What’s most exciting about the CG, however, is how Orange embraces it instead of slavishly recreating the look of hand-drawn anime. The light bouncing off the Lustrous’s prismatic hair and shattered bodies would be nearly impossible in a hand-drawn production, and the show uses a number of fluid and particle effects, mostly to good effect (nobody’s denying that there’s room for improvement in anime CG). Too many modern productions rely on cel shading, ignoring CG animation’s rich array of materials and special effects.
And it’s not just the animation that makes this a standout production. An orchestral score, sparse but textured backgrounds, and art direction that captures and improves upon the swirling, spiritual atmosphere of Ichikawa’s manga make Land of the Lustrous one of the best looking TV anime in recent memory. I wouldn’t be surprised if we look back on this series years from now as a turning point for CG anime.

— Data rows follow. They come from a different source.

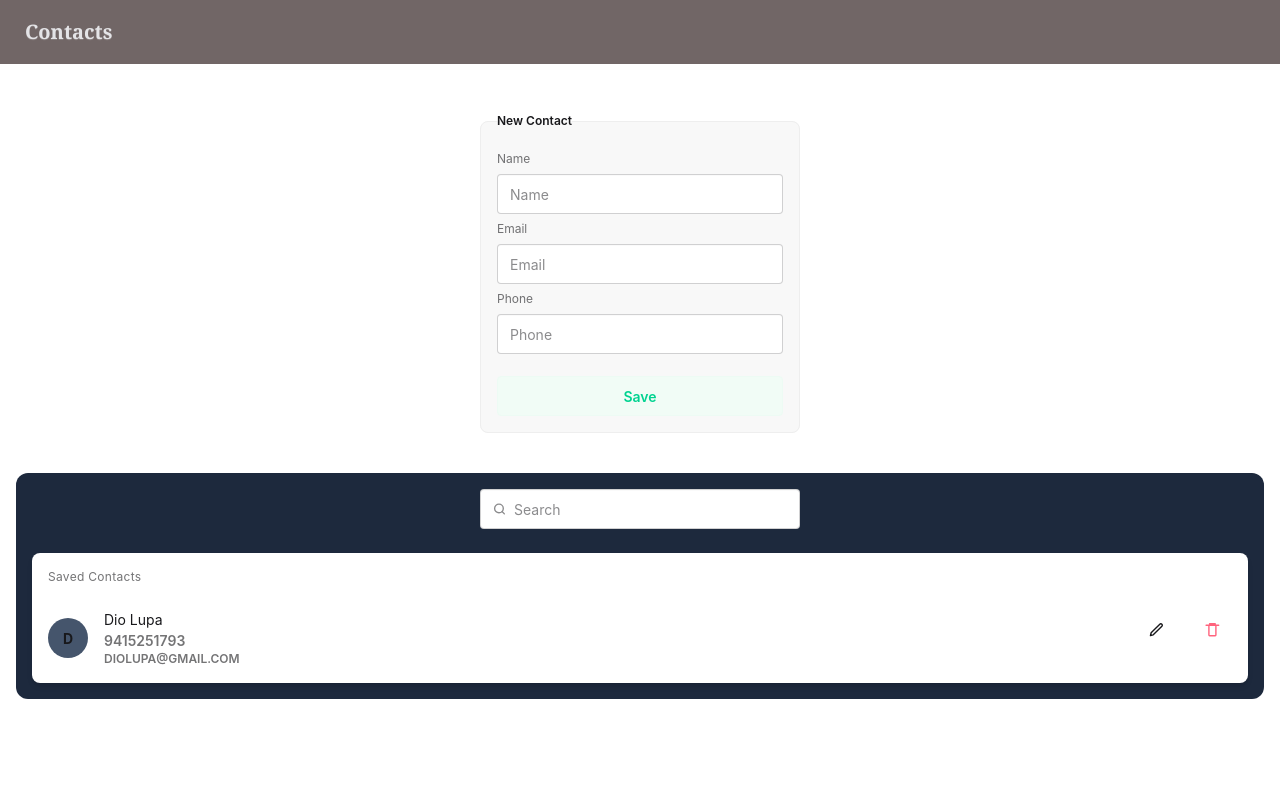
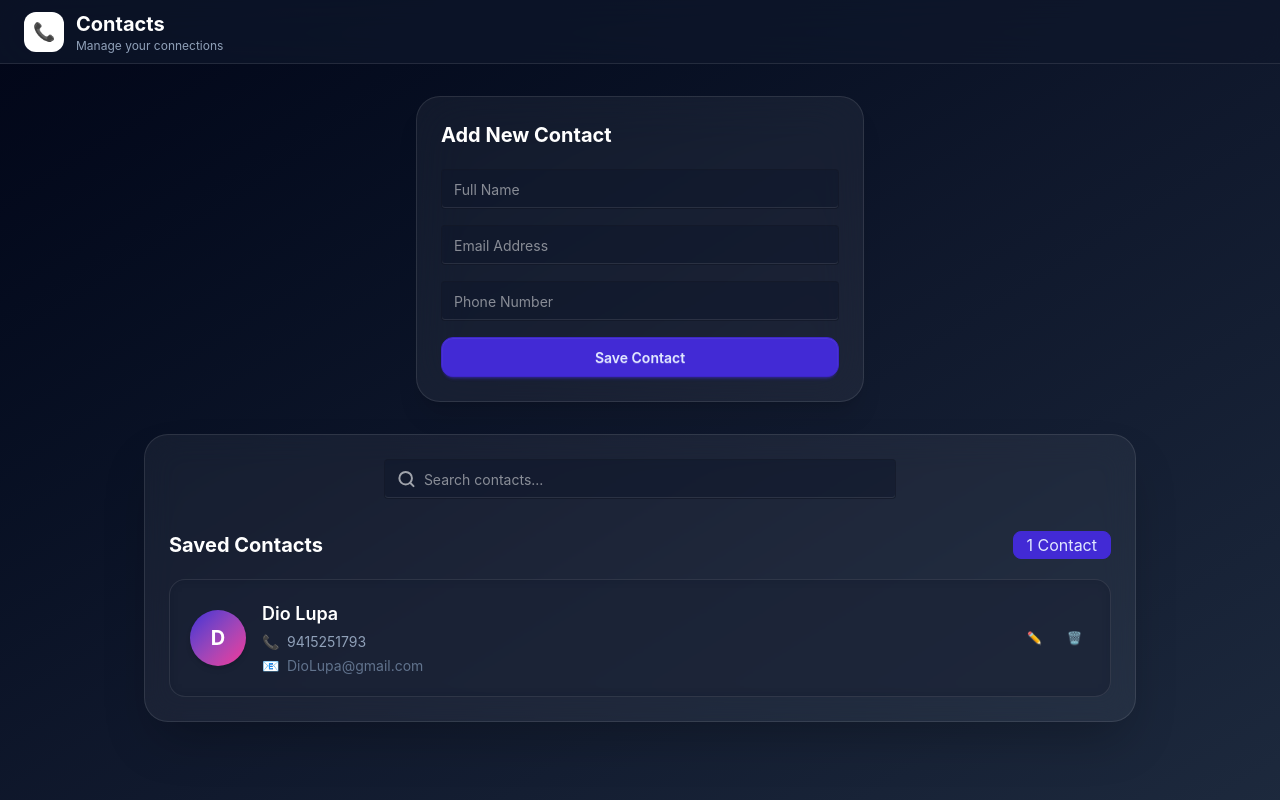
Before and after one commit to Sk-Pandey/Contacts, a React (Vite) app in the folder Contacts/: page / in a window 1280 px wide. Built offline with nearby package versions, Linux system fonts and the light colour scheme.

Commit message:
ui updated

```diff
--- a/Contacts/src/App.jsx
+++ b/Contacts/src/App.jsx
@@ -6,12 +6,16 @@ import { Search } from "./components/Search";
 
 const App = () => {
   return (
-    <div>
+    <div className="min-h-screen bg-gradient-to-br from-slate-950 via-slate-900 to-slate-800 text-white">
       <Nav />
-      <Form />
-      <div className="mt-10 bg-slate-800 shadow-[0px_0px_150px_50px_white] p-4 m-4 rounded-xl">
-        <Search />
-        <ContactList />
+
+      <div className="max-w-5xl mx-auto px-4 py-8">
+        <Form />
+
+        <div className="mt-8 rounded-3xl border border-white/10 bg-white/5 backdrop-blur-lg p-6 shadow-2xl">
+          <Search />
+          <ContactList />
+        </div>
       </div>
     </div>
   );
--- a/Contacts/src/components/ContactList.jsx
+++ b/Contacts/src/components/ContactList.jsx
@@ -2,65 +2,60 @@ import React from "react";
 
 const ContactList = () => {
   return (
-    <div className="mt-6">
-      <ul className="list bg-base-100 rounded-box shadow-md">
-        <li className="p-4 pb-2 text-xs opacity-60 tracking-wide">
-          Saved Contacts
-        </li>
+    <div className="mt-8">
+      {/* Header */}
+      <div className="flex items-center justify-between mb-5">
+        <h2 className="text-xl font-bold text-white">Saved Contacts</h2>
 
-        <li className="list-row">
-          <div className="flex justify-center items-center">
-            <div className="flex justify-center items-center font-bold bg-slate-600 rounded-full w-10 h-10 ">
+        <span className="badge badge-primary badge-lg">1 Contact</span>
+      </div>
+
+      {/* Contact List */}
+      <div className="space-y-4">
+        <div className="group rounded-2xl border border-white/10 bg-slate-900/50 backdrop-blur-sm p-5 transition-all duration-300 hover:border-primary/50 hover:shadow-lg hover:shadow-primary/10">
+          <div className="flex items-center justify-between">
+            {/* Left Section */}
+            <div className="flex items-center gap-4">
+              {/* First Letter Avatar */}
+              <div className="flex h-14 w-14 items-center justify-center rounded-full bg-gradient-to-br from-primary to-secondary text-xl font-bold text-white shadow-md">
                 D
               </div>
+
+              {/* Contact Details */}
+              <div>
+                <h3 className="text-lg font-semibold text-white">Dio Lupa</h3>
+
+                <div className="mt-1 flex items-center gap-2 text-sm text-slate-400">
+                  <span>📞</span>
+                  <span>9415251793</span>
                 </div>
-          <div>
-            <div>Dio Lupa</div>
-            <div className="text-2xs uppercase font-semibold opacity-60">
-              9415251793
-            </div>
-            <div className="text-xs uppercase font-semibold opacity-60">
-              DioLupa@gmail.com
+
+                <div className="mt-1 flex items-center gap-2 text-sm text-slate-500">
+                  <span>📧</span>
+                  <span>DioLupa@gmail.com</span>
                 </div>
               </div>
-          <button className="btn btn-square btn-ghost" aria-label="Edit">
-            <svg
-              xmlns="http://www.w3.org/2000/svg"
-              fill="none"
-              viewBox="0 0 24 24"
-              strokeWidth={2}
-              stroke="currentColor"
-              className="size-[1.2em]"
+            </div>
+
+            {/* Right Section */}
+            <div className="flex items-center gap-2">
+              <button
+                className="btn btn-circle btn-sm btn-ghost hover:bg-info/20"
+                aria-label="Edit"
               >
-              <path
-                strokeLinecap="round"
-                strokeLinejoin="round"
-                d="M16.862 4.487a2.1 2.1 0 1 1 2.97 2.97L7.5 19.79l-4 1 1-4L16.862 4.487Z"
-              />
-            </svg>
+                ✏️
               </button>
 
               <button
-            className="btn btn-square btn-ghost text-error"
+                className="btn btn-circle btn-sm btn-ghost hover:bg-error/20"
                 aria-label="Delete"
               >
-            <svg
-              xmlns="http://www.w3.org/2000/svg"
-              fill="none"
-              viewBox="0 0 24 24"
-              strokeWidth={2}
-              stroke="currentColor"
-              className="size-[1.2em]"
-            >
-              <path
-                strokeLinecap="round"
-                strokeLinejoin="round"
-                d="M3 6h18M8 6V4h8v2m-9 0v14a1 1 0 0 0 1 1h8a1 1 0 0 0 1-1V6"
-              />
-            </svg>
+                🗑️
               </button>
-        </li>
-      </ul>
+            </div>
+          </div>
+        </div>
+      </div>
     </div>
   );
 };
--- a/Contacts/src/components/Form.jsx
+++ b/Contacts/src/components/Form.jsx
@@ -2,20 +2,34 @@ import React from "react";
 
 const Form = () => {
   return (
-    <div className="flex justify-center mt-10">
-      <fieldset className="fieldset bg-base-200 border-base-300 rounded-box w-xs border p-4">
-        <legend className="fieldset-legend">New Contact</legend>
+    <div className="flex justify-center">
+      <div className="w-full max-w-md rounded-3xl border border-white/10 bg-white/5 backdrop-blur-xl p-6 shadow-xl">
+        <h2 className="text-xl font-bold mb-5">Add New Contact</h2>
 
-        <label className="label">Name</label>
-        <input type="text" className="input" placeholder="Name" />
-        <label className="label">Email</label>
-        <input type="email" className="input" placeholder="Email" />
+        <div className="space-y-4">
+          <input
+            type="text"
+            placeholder="Full Name"
+            className="input input-bordered w-full bg-slate-900/50"
+          />
 
-        <label className="label">Phone</label>
-        <input type="tel" className="input" placeholder="Phone" />
+          <input
+            type="email"
+            placeholder="Email Address"
+            className="input input-bordered w-full bg-slate-900/50"
+          />
 
-        <button className="btn btn-soft btn-success mt-4">Save</button>
-      </fieldset>
+          <input
+            type="tel"
+            placeholder="Phone Number"
+            className="input input-bordered w-full bg-slate-900/50"
+          />
+
+          <button className="btn btn-primary w-full rounded-xl">
+            Save Contact
+          </button>
+        </div>
+      </div>
     </div>
   );
 };
--- a/Contacts/src/components/Nav.jsx
+++ b/Contacts/src/components/Nav.jsx
@@ -2,9 +2,18 @@ import React from "react";
 
 const Nav = () => {
   return (
-    <div className="sticky top-0">
-      <div className="navbar bg-[#716666] text-neutral-content">
-        <button className="btn btn-ghost text-xl font-serif">Contacts</button>
+    <div className="sticky top-0 z-50 backdrop-blur-xl">
+      <div className="navbar border-b border-white/10 bg-slate-900/70 px-6">
+        <div className="flex items-center gap-3">
+          <div className="flex h-10 w-10 items-center justify-center rounded-xl bg-white text-white text-lg">
+            📞
+          </div>
+
+          <div>
+            <h1 className="text-xl font-bold">Contacts</h1>
+            <p className="text-xs text-slate-400">Manage your connections</p>
+          </div>
+        </div>
       </div>
     </div>
   );
--- a/Contacts/src/components/Search.jsx
+++ b/Contacts/src/components/Search.jsx
@@ -3,9 +3,9 @@ import React from "react";
 export const Search = () => {
   return (
     <div className="flex justify-center">
-      <label className="input">
+      <label className="input input-bordered flex items-center gap-2 w-full max-w-lg bg-slate-900/50">
         <svg
-          className="h-[1em] opacity-50"
+          className="h-5 w-5 opacity-60"
           xmlns="http://www.w3.org/2000/svg"
           viewBox="0 0 24 24"
         >
@@ -20,7 +20,12 @@ export const Search = () => {
             <path d="m21 21-4.3-4.3"></path>
           </g>
         </svg>
-        <input type="search" required placeholder="Search" />
+
+        <input
+          type="search"
+          className="grow"
+          placeholder="Search contacts..."
+        />
       </label>
     </div>
   );
```
Lines whose indentation alone changed are shown as unchanged.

As I write this, Land of the Lustrous is still airing on Amazon’s Anime Strike channel; trust me, it’s actually worth braving the infamous double paywall for this one. There hasn’t been a dull episode yet, and I’m excited to see how the remainder of the series plays out. It’s a dazzling, multifaceted show that shines brighter the longer you watch it, not unlike the gemstones whose stories it tells. The next time you want to convince someone of the dizzying variety of stories available in Japanese animation, tell them about Land of the Lustrous.
Land of the Lustrous is available from Sentai Filmworks and Anime Strike.